Also, the tone of the game’s incredibly inconsistent: it seems like some of the NPCs are completely unaware that the world’s about to end, requesting you to find them dates, locate missing pets or retrieve lost toys. At times, there’s almost a festive environment which seems woefully inappropriate for a world that’s about to end. Shouldn’t those people be living their lives at their fullest instead of being so concerned with dates or missing items? Also, you can tell just by looking at the NPCs that not a lot of effort went into making them since they’re badly designed and completely forgettable. On top of that, the main characters are poorly developed to the point that after playing the game for more than 30 hours, I feel like I know little to next to nothing about Lightning. Whenever I think about classic Final Fantasy, I can remember details about Cloud Strife, Squall Leonhart or Yuna which is more than I can say about Lightning, someone I easily spent around 100 hours with and I can’t, for the life of me, remember if she has a last name or not.
Completing quests was also underwhelming and not necessarily because some of them were boring or poorly designed, but because there’s so much repetition involved. At times, Lightning Returns resembles the structure of an MMO where you complete trivial and forgettable mission after mission. In other words, you follow a marker on a map or you access the menu to see the mission list and you complete one after the other until the day is over and then, you do it all over again.
And then there are technical issues. When the action heats up, Lightning Returns’ framerate seems to be in the single digits and while this doesn’t make the game unplayable, it makes the experience feel sloppy and amateurish. And that’s a shame because Lightning Returns’ setting are a spectacle to behold and you can’t help but gawk at certain environments. A convincing effect that wears off when everything slows down to a crawl.
The combat might be one of the best parts about the game, but I have to say that some enemies are tricky even on the lowest difficulty setting.

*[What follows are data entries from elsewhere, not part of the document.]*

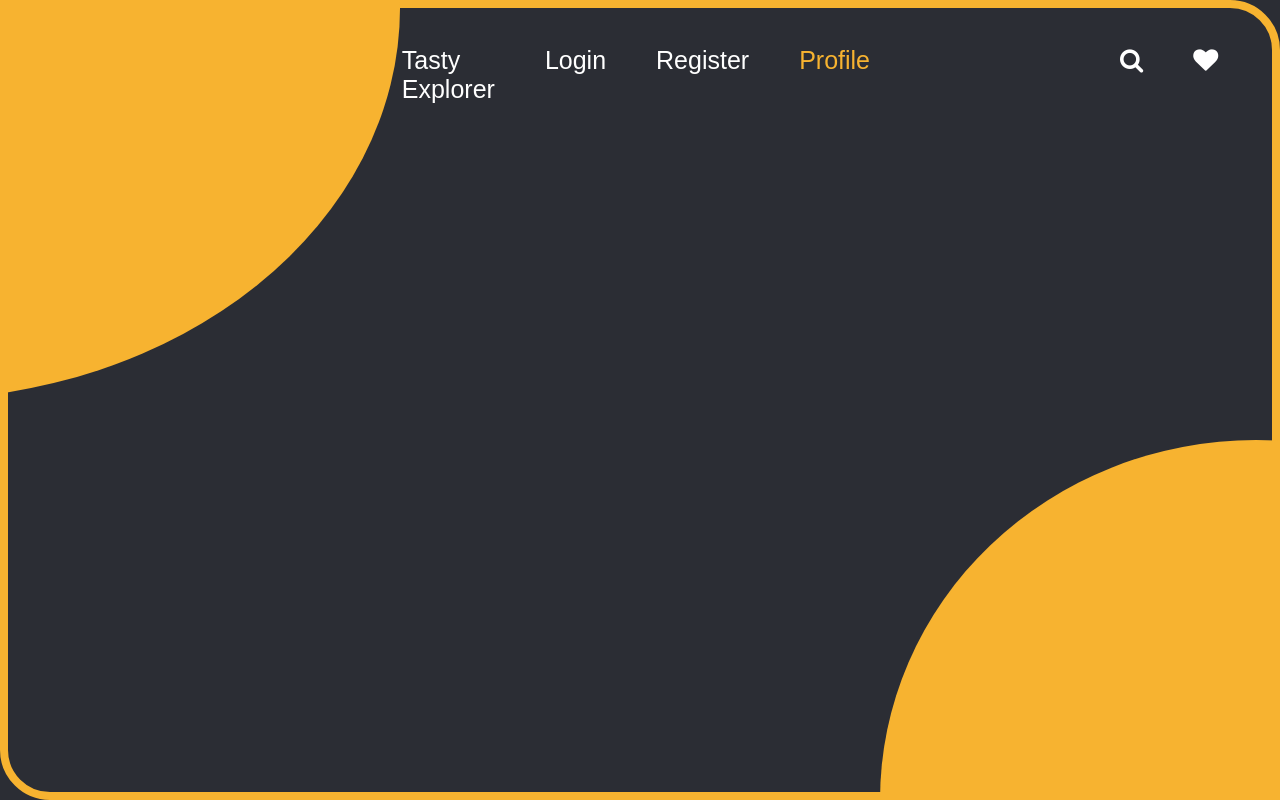
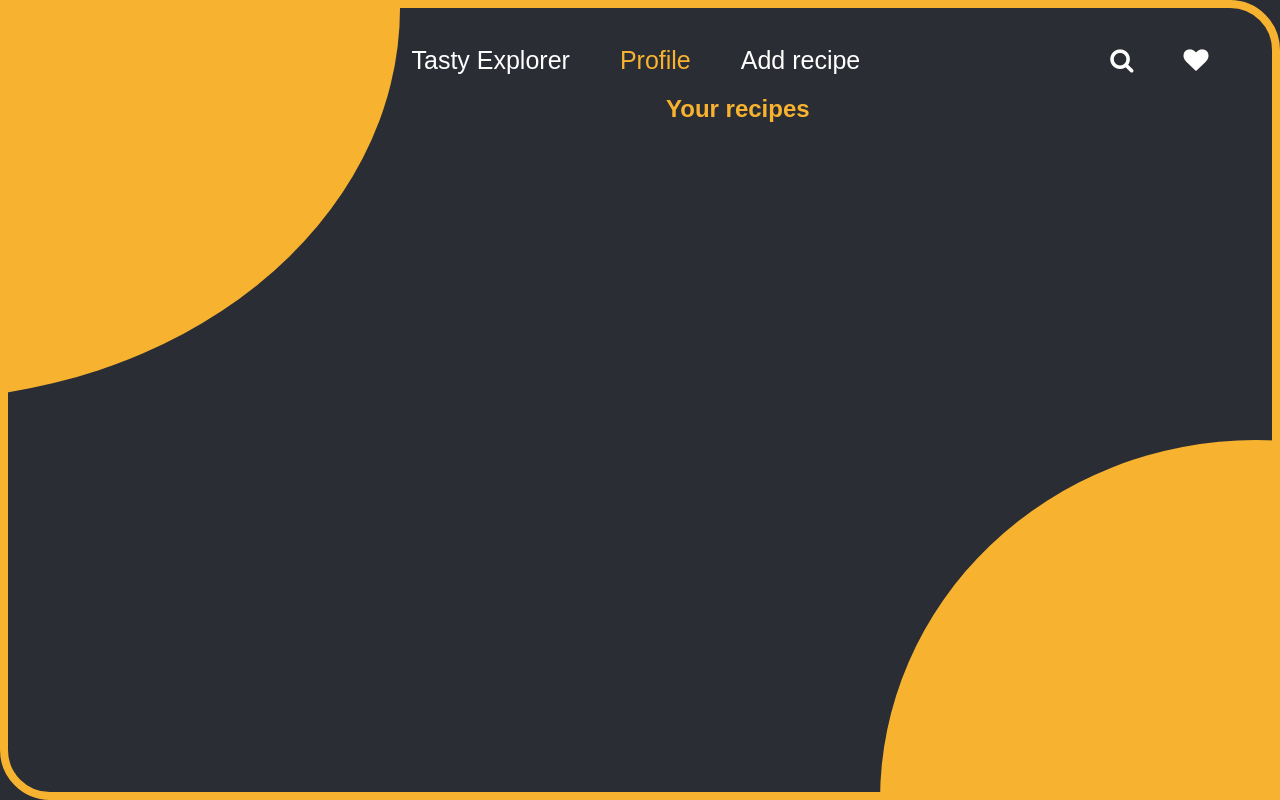
Before and after one commit to EmilianaAP/recipes-blog, a website: page profile-page.html in a window 1280 px wide. Drawn offline with Linux system fonts and the light colour scheme; no server answers.

Commit message:
adding small changes to the design

```diff
--- a/profile-page.html
+++ b/profile-page.html
@@ -9,13 +9,13 @@
     <body>
         <div class="nav-container">
             <a href="main-page.html" style="padding-left: 390px;">Tasty Explorer</a>
-            <a href="login-page.html">Login</a>
-            <a href="register-page.html">Register</a>
             <a class="current-link" href="#">Profile</a>
+            <a href="add-recipe-page.html" style="text-align: center;">Add recipe</a>
             <a href="#" style="padding-left: 200px;"><i class="fa fa-search"></i></a>
             <a href="#"><i class="fa fa-heart"></i></a>
             <div class="background"></div>
         </div>
+        <h2 style="margin-left: 650px; color: #F7B330;">Your recipes</h1>
         <div id="posts-container"></div>
 
     <script>
```
Also changed, not shown: main-page.html (+1 -1 lines).
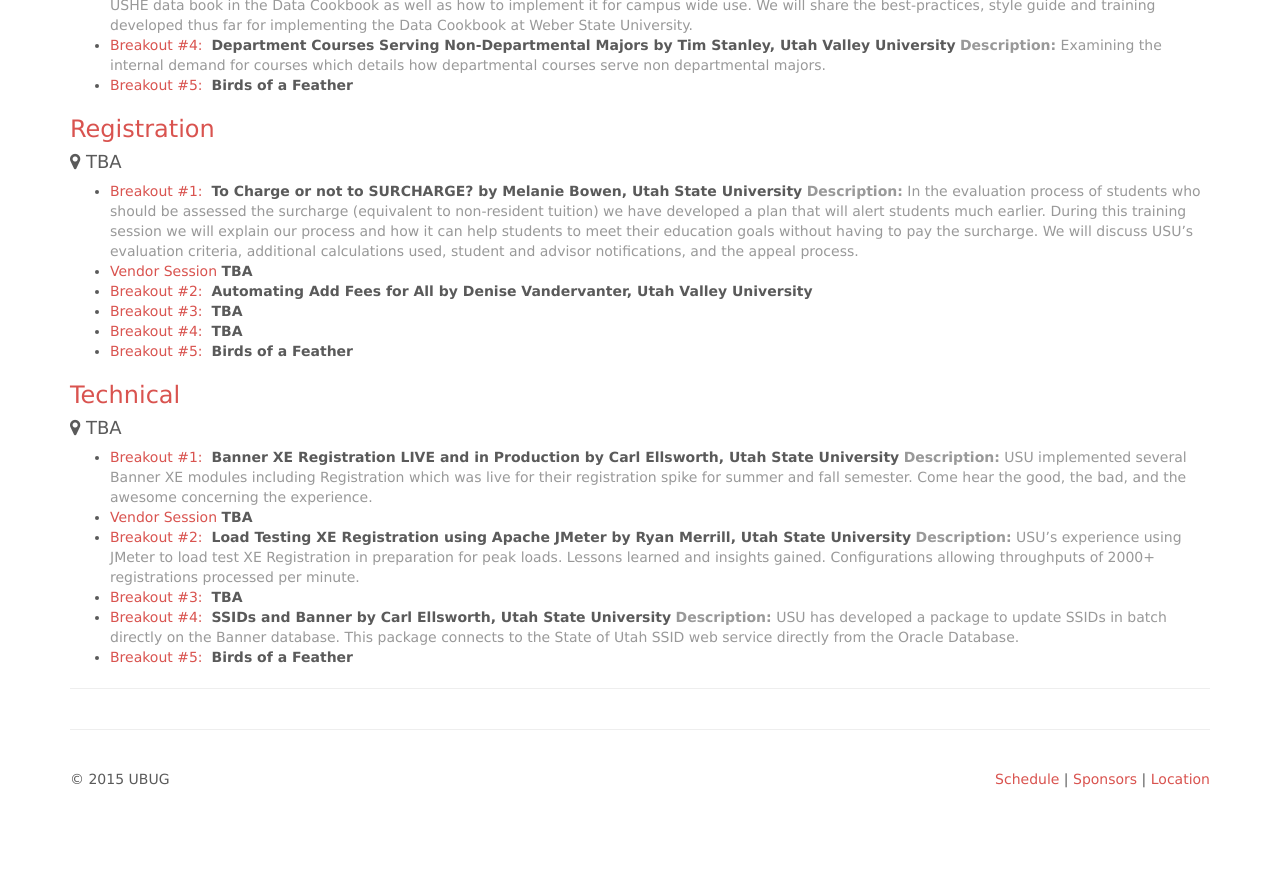
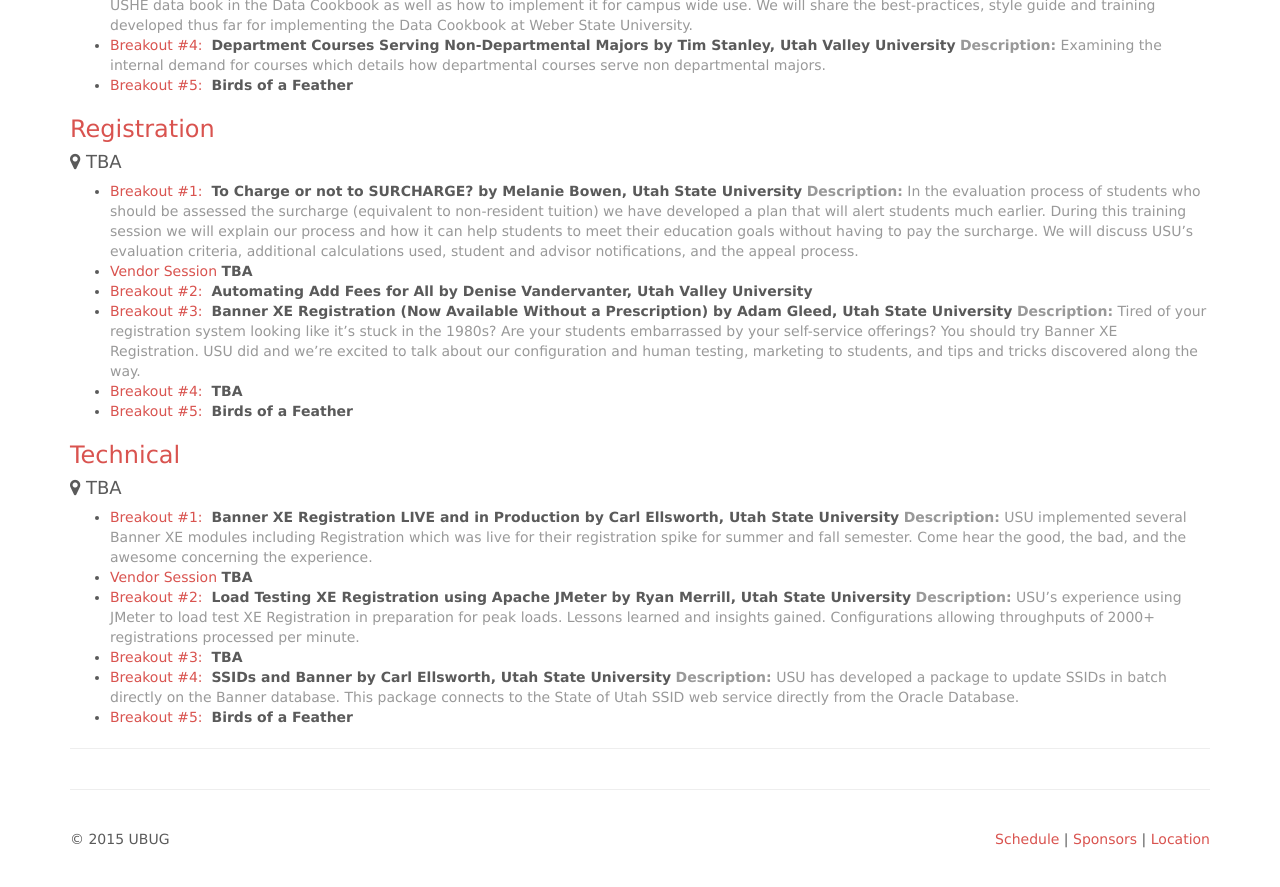
Before and after one commit to ubug/ubug.github.io, a Jekyll site: the page built from schedule/index.md, in a window 1280 px wide and 900 px high, scrolled down 2794 px. Shown: the top 887 px of the window. Built offline with Jekyll 4.4.1, drawn with Linux system fonts in a browser that asks for light colours; nearby versions of some CDN libraries; Markdown is read by kramdown in place of the engine named in the settings; before the commit the page ends 3634 px from its top, so only the background shows below that; some of the changed text lies outside the part shown.

Commit message:
added more sessions

```diff
--- a/schedule/index.md
+++ b/schedule/index.md
@@ -53,10 +53,10 @@
 
 #### <i class="fa fa-map-marker"></i> TBA
 
-* <span class="text-primary">Breakout #1:</span>  **TBA**
+* <span class="text-primary">Breakout #1:</span>  **Banner and CRM’s by David Roos, Dixie State University**
   <span class="text-muted">**Description:** TBA.</span>
 * <span class="text-primary">Vendor Session</span> **TBA**
-* <span class="text-primary">Breakout #2:</span>  **TBA**
+* <span class="text-primary">Breakout #2:</span>  **UVU Online Residency Application and Banner**
 * <span class="text-primary">Breakout #3:</span>  **TBA**
 * <span class="text-primary">Breakout #4:</span>  **TBA**
 * <span class="text-primary">Breakout #5:</span>  **Birds of a Feather**
@@ -133,7 +133,8 @@
   <span class="text-muted">**Description:** In the evaluation process of students who should be assessed the surcharge (equivalent to non-resident tuition) we have developed a plan that will alert students much earlier.  During this training session we will explain our process and how it can help students to meet their education goals without having to pay the surcharge.  We will discuss USU’s evaluation criteria, additional calculations used, student and advisor notifications, and the appeal process.</span>
 * <span class="text-primary">Vendor Session</span> **TBA**
 * <span class="text-primary">Breakout #2:</span>  **Automating Add Fees for All by Denise Vandervanter, Utah Valley University**
-* <span class="text-primary">Breakout #3:</span>  **TBA**
+* <span class="text-primary">Breakout #3:</span>  **Banner XE Registration (Now Available Without a Prescription) by Adam Gleed, Utah State University**
+  <span class="text-muted">**Description:** Tired of your registration system looking like it’s stuck in the 1980s? Are your students embarrassed by your self-service offerings? You should try Banner XE Registration. USU did and we’re excited to talk about our configuration and human testing, marketing to students, and tips and tricks discovered along the way.</span>
 * <span class="text-primary">Breakout #4:</span>  **TBA**
 * <span class="text-primary">Breakout #5:</span>  **Birds of a Feather**
 
```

Figuring out how to defeat some of the bosses without using resources like walkthroughs or videos is remarkably difficult because you have so many elements at your disposal and because certain battles require something specific from you. There were only a couple of instances where I had to look up what I had to do, but it’s a shame to make it to the end of the game to then face the final challenge and realize that you may be unprepared even when you completed most of the missions the game has to offer.
Lightning Returns is an uneven title. Some of the ideas the game introduces have so much potential that when you see it all goes to waste, you can’t help but to feel sorry for it. When I started playing, I was expecting to lose myself in a spectacularly designed world with memorable characters, satisfying combat and entertaining quests, but I wasn’t expecting an uninspired JRPG that hits more than it misses.